Like I promised, I’m going to focus more on HTML5 and CSS3. I’m that dad who wants to witness his baby’s first steps, as how I want to actively progress with the latest web technologies as they get implemented into our browsers today and as how you should too.
It’s been a very long time since W3C has taken CSS to the next level, we’ve been working with CSS 2* for around 13 years now. It hardly became a recommendation due to browsers’ lack of following common standards and “greed” to offer unique control individually. But I guess that big break also had its role, considering how all browsers had a good time to incline towards CSS 2.1’s specifications.
W3C has began CSS3’s development back in 2005, when CSS 2.1 was under a second review and became once again a candidate recommendation in 2007.
The CSS WORKING GROUP has taken an entirely new approach on CSS3 though, learning from CSS 2.1’s past slow integration, CSS3 has been developed by modules with separate recommendations.
Today, CSS3 begun having some of its properties supported in Firefox, Safari and Opera (And Internet Explorer 9 promised to follow along).
In one of my earlier posts, I’ve mentioned how FindMyByIp has posted a very nice list of CSS3 browser compatibility list where we can see which properties, or modules for that matter, can be used for progressive enhancement.
At the end of this post, you’ll find links towards some reference guides for all HTML5 elements and CSS3 properties*

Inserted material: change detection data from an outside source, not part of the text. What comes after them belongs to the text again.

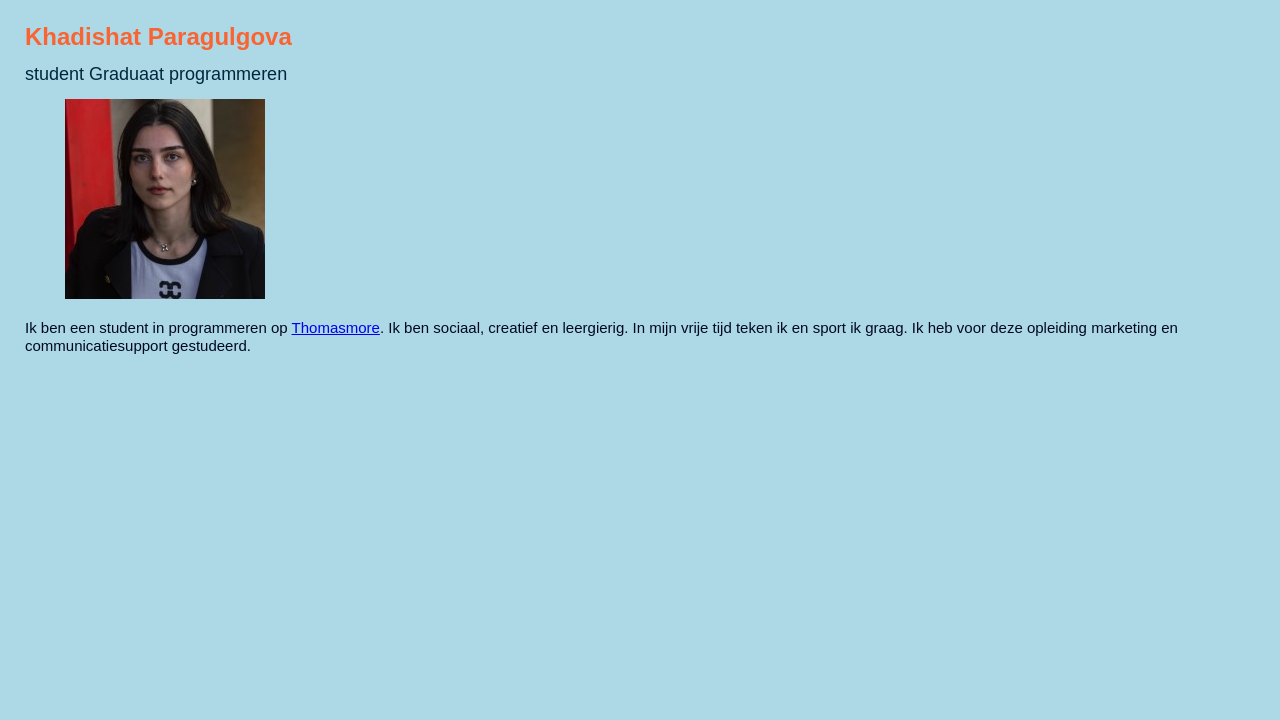
Repository: khadishat00/portfolio
Page: index.html
The author's editor kept a copy of each file at every save. The page is drawn from the files as they stood at one save, then again after a run of saves.
The browser window is 1280 px wide. The pictures show the whole page.

Above is the page before, as saved 2026-09-24 14:46:50.

### index.html
<!doctype html>
<html lang="en">
  <head>
    <meta charset="UTF-8" />
    <meta name="viewport" content="width=device-width, initial-scale=1.0" />
    <title>portfolio</title>
  </head>
  <style>
    html {
      font-family: Arial, sans-serif;
    }
    body{
        background-color: lightblue;
        margin: 25px ;
    }
    h1 {
      font-family: "Century Gothic", sans-serif;
      color: #fa6432;
      font-weight: bold;
      font-size: 24px;
      line-height: 24px;
    }
    h2 {
      font-family: "Century Gothic", sans-serif;
      color: #00283c;
      font-weight: normal;
      font-size: 18px;
      line-height: 18px;
    }
    p {
      font-family: Arial, sans-serif;
      color: #000a1e;
      font-size: 15px;
      line-height: 18px;
      font-weight: normal;
      padding: ;
    }

figure {
    display: block;
    margin-block-start: 1em;
    margin-block-end: 1em;
    margin-inline-start: 40px;
    margin-inline-end: 40px;
    unicode-bidi: isolate;
}

    img {
      max-width: 100%;
    }
  </style>
  <body>
    <h1>Khadishat Paragulgova</h1>
    <h2>student Graduaat programmeren</h2>
    <figure>
      <img src="profielfoto.jpg" alt="Mijn profielfoto" />
    </figure>
    <p>
      Ik ben een student in programmeren op
      <a href="https://thomasmore.be/nl">Thomasmore</a>. Ik ben sociaal,
      creatief en leergierig. In mijn vrije tijd teken ik en sport ik graag. Ik
      heb voor deze opleiding marketing en communicatiesupport gestudeerd.
    </p>

     <p>
    </p>
  </body>
</html>

After the next 3 saves:
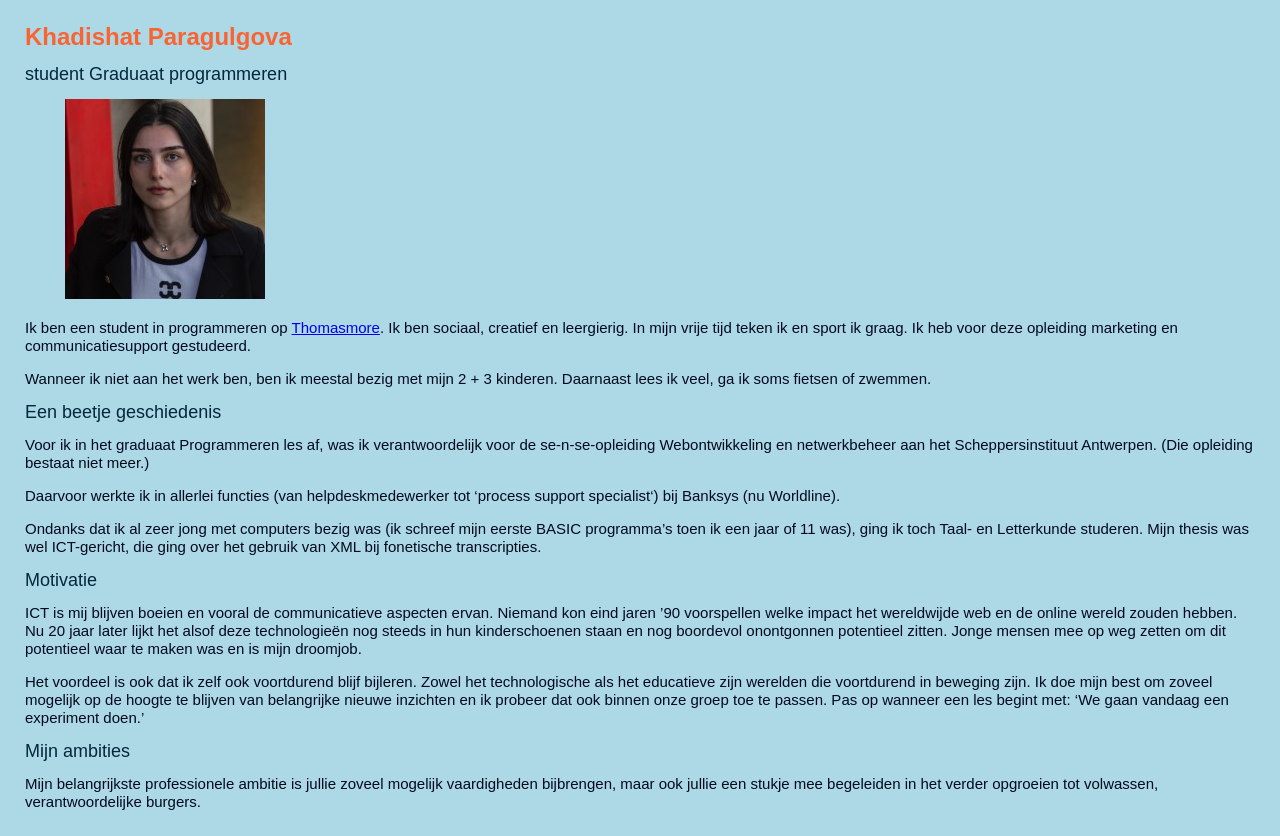
The 3 saves are shown as one change because they came seconds apart.
The last was saved 62 s later.
--- a/index.html
+++ b/index.html
@@ -61,8 +61,52 @@ figure {
       creatief en leergierig. In mijn vrije tijd teken ik en sport ik graag. Ik
       heb voor deze opleiding marketing en communicatiesupport gestudeerd.
     </p>
+    <p>
+        Wanneer ik niet aan het werk ben, ben ik meestal bezig met mijn 2 + 3
+        kinderen. Daarnaast lees ik veel, ga ik soms fietsen of zwemmen.
+      </p>
 
-     <p>
-    </p>
+      <h2>Een beetje geschiedenis</h2>
+      <p>
+        Voor ik in het graduaat Programmeren les af, was ik verantwoordelijk
+        voor de se-n-se-opleiding Webontwikkeling en netwerkbeheer aan het
+        Scheppersinstituut Antwerpen. (Die opleiding bestaat niet meer.)
+      </p>
+      <p>
+        Daarvoor werkte ik in allerlei functies (van helpdeskmedewerker tot
+        ‘process support specialist‘) bij Banksys (nu Worldline).
+      </p>
+      <p>
+        Ondanks dat ik al zeer jong met computers bezig was (ik schreef mijn
+        eerste BASIC programma’s toen ik een jaar of 11 was), ging ik toch Taal-
+        en Letterkunde studeren. Mijn thesis was wel ICT-gericht, die ging over
+        het gebruik van XML bij fonetische transcripties.
+      </p>
+
+      <h2>Motivatie</h2>
+      <p>
+        ICT is mij blijven boeien en vooral de communicatieve aspecten ervan.
+        Niemand kon eind jaren ’90 voorspellen welke impact het wereldwijde web
+        en de online wereld zouden hebben. Nu 20 jaar later lijkt het alsof deze
+        technologieën nog steeds in hun kinderschoenen staan en nog boordevol
+        onontgonnen potentieel zitten. Jonge mensen mee op weg zetten om dit
+        potentieel waar te maken was en is mijn droomjob.
+      </p>
+      <p>
+        Het voordeel is ook dat ik zelf ook voortdurend blijf bijleren. Zowel
+        het technologische als het educatieve zijn werelden die voortdurend in
+        beweging zijn. Ik doe mijn best om zoveel mogelijk op de hoogte te
+        blijven van belangrijke nieuwe inzichten en ik probeer dat ook binnen
+        onze groep toe te passen. Pas op wanneer een les begint met: ‘We gaan
+        vandaag een experiment doen.’
+      </p>
+
+      <h2>Mijn ambities</h2>
+      <p>
+        Mijn belangrijkste professionele ambitie is jullie zoveel mogelijk
+        vaardigheden bijbrengen, maar ook jullie een stukje mee begeleiden in
+        het verder opgroeien tot volwassen, verantwoordelijke burgers.
+      </p>
+    </main>
   </body>
 </html>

We have to bear in mind that not all CSS3 properties might make it by the time CSS3 is going to be a candidate recommendation
Now, it’s time to bring the future of web development to us!
Our concern? Older browsers with lack of HTML5 and CSS3 support!
Alright, one thing is clear, we cannot use CSS3 for major layout structuring or critical design impacts, but we can sure use it to spice up a few things that won’t matter as much for those who won’t be able to see them (i.e. using the border-radius property, Internet Explorer people can live with rectangular shapes!)
What if I were to tell you, that there’s way to detect whether the user’s browser has support for most of the CSS3 properties you’re going to use? Well, there is!
It’s called Modernizr and it does just that!
Not only that we can apply CSS3 as long as the user’s browser supports it, but we can also make sure that our elements are going to be nicely styled for those who do not have CSS3 support.
In the following posts, we’re going to see which CSS3 properties have the most support and how we can start using them today, with Modernizr.
All of that, in HTML5 of course
To make things easier, one aspect you can look at when considering the big jump from HTML4 to HTML5 and CSS 2.1 to CSS3 is that, basically, most of the code is going to be built with HTML4 and CSS 2.1, we’re just going to implement the new elements and properties wherever possible.
HTML5 Cheat Sheet [source: smashingmagazine.com]
CSS3 Cheat Sheet [source: smashingmagazine.com]